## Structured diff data
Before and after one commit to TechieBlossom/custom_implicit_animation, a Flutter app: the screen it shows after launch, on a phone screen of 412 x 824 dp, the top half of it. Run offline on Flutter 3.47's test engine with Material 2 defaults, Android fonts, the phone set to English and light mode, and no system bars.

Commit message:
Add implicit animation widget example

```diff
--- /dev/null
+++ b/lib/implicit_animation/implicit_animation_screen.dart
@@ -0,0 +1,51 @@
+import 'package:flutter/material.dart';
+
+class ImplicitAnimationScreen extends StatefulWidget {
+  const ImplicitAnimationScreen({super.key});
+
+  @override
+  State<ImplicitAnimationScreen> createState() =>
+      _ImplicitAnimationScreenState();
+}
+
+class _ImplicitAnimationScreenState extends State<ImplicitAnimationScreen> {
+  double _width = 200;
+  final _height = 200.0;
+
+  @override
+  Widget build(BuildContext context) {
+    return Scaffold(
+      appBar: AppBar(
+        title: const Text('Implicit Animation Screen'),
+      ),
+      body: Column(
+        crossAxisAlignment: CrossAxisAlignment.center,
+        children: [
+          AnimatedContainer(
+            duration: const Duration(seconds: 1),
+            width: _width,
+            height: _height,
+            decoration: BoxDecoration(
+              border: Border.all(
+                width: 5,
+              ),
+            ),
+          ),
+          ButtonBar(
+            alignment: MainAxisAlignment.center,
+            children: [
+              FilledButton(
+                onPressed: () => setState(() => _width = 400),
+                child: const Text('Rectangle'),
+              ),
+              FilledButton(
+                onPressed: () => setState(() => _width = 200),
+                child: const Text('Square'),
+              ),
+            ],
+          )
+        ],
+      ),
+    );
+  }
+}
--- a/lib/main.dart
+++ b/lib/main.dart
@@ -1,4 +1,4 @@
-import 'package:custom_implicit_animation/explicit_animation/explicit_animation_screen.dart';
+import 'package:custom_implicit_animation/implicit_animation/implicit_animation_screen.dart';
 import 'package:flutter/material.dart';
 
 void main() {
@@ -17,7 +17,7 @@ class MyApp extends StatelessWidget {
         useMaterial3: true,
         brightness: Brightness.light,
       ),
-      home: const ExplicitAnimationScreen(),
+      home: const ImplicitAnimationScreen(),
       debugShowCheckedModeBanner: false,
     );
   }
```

## WORK ORDER
Set apart and copy each line of the records that holds the word "light".

## RESULT OF THE TASK
Before and after one commit to TechieBlossom/custom_implicit_animation, a Flutter app: the screen it shows after launch, on a phone screen of 412 x 824 dp, the top half of it. Run offline on Flutter 3.47's test engine with Material 2 defaults, Android fonts, the phone set to English and light mode, and no system bars.
         brightness: Brightness.light,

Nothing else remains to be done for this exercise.